Today we continue our series of the most common craft errors newbie writers make. Again, this is not the first place you'll see these errors mentioned. They are the mistakes that critique groups and writing instructors point out again and again.
1) Traveling Body Parts--You find this mistake when a writer "separates" a body part from the body proper. For example, "Her eyes traveled up the long length of him." Can't you just picture those detached pupils scurrying along on little legs?
What the writer meant to say, of course, was, "Her gaze traveled up the long length of him." Do NOT fall into the traveling body parts habit. Once established, it is a very hard habit to break.
2) Incorrect use of "as"--The word "as" is for comparisons. It does NOT represent simultaneous action. Newbie writers frequently use the word "as" when they should be using "when," "while," or "then."
Example: As they watched television, he petted her cat.
What the writer really meant to say was: While they watched television, he petted her cat.
3) Do not separate your subject and your verb with a comma--This mistake happens because writers get confused about the rule regarding the use of commas to separate two independent clauses that are joined by a coordinating conjunction such as "and", "but," and "or."
Newbie writers read this rule to mean that every "and" needs a comma in front of it. That is NOT the case. Notice I bolded the words "two independent clauses." An independent clause is one that has a subject and a verb. Because of this, it can stand on its own.

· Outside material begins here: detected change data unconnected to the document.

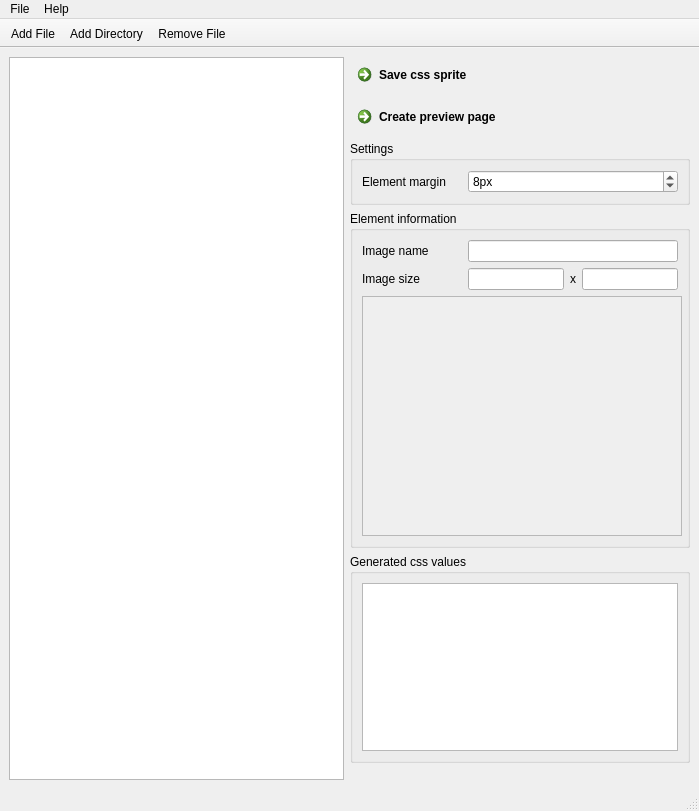
Old version of the form src/ui/mainwindow.ui in the repository pcvolkmer/spritegenerator.
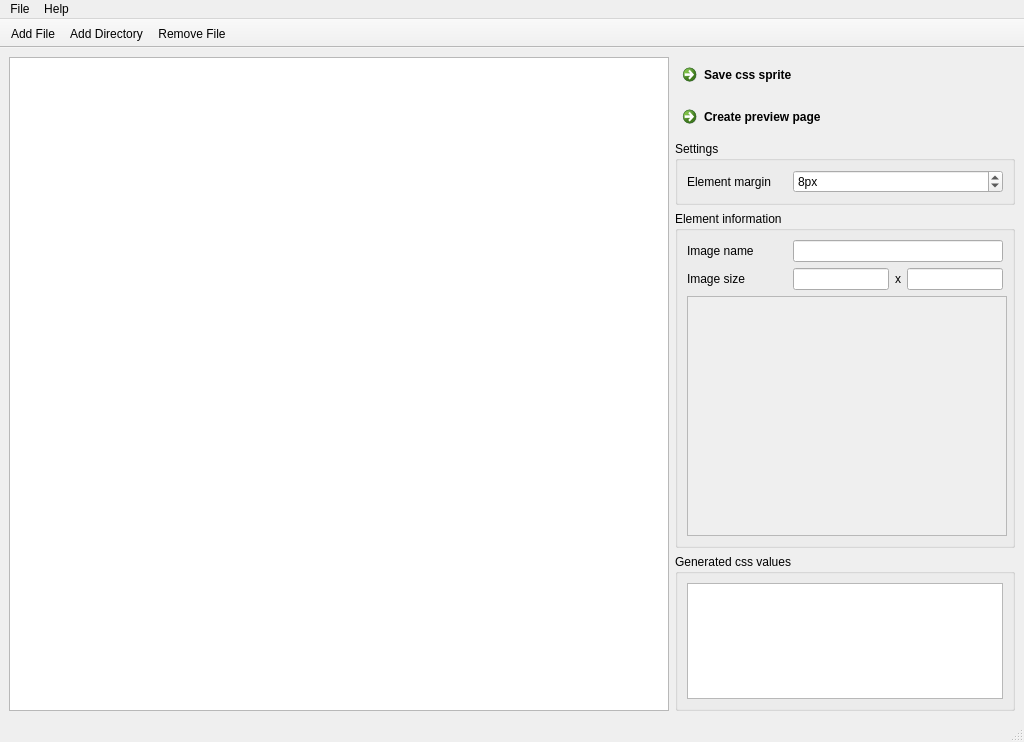
New version of the form. Icons and pictures are not drawn.

The edit to the form file:
```diff
--- a/src/ui/mainwindow.ui
+++ b/src/ui/mainwindow.ui
@@ -6,8 +6,8 @@
    <rect>
     <x>0</x>
     <y>0</y>
-    <width>699</width>
-    <height>811</height>
+    <width>1024</width>
+    <height>742</height>
    </rect>
   </property>
   <property name="windowTitle">
@@ -216,8 +216,8 @@
              <rect>
               <x>0</x>
               <y>0</y>
-              <width>314</width>
-              <height>234</height>
+              <width>318</width>
+              <height>238</height>
              </rect>
             </property>
             <layout class="QGridLayout" name="gridLayout">
@@ -284,8 +284,8 @@
     <rect>
      <x>0</x>
      <y>0</y>
-     <width>699</width>
-     <height>19</height>
+     <width>1024</width>
+     <height>22</height>
     </rect>
    </property>
    <widget class="QMenu" name="menuFile">
```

He was in his mid-forties, and he wore glasses. This is an example where you would put a comma between the two clauses because they are independent; they can stand alone. He was in his mid-forties is a sentence in itself. So is he wore glasses. Each has a subject and a verb.
She braked for a light and turned to look at him with reproach. This is a sentence where you would NOT put a comma in front of the "and." She braked for a light is an independent clause, meaning it can stand on its own. However, look at what happens when you separate the second half of the sentence: turned to look at him with reproach. There is no subject. This is NOT an independent clause. The subject in the second half of the sentence is the "she" at the beginning of the sentence. By putting a comma before "and," you are separating your subject from your verb: In effect, it becomes She, turned to look at him with reproach.
If the two halves of the sentence cannot stand alone, do not put a comma between them.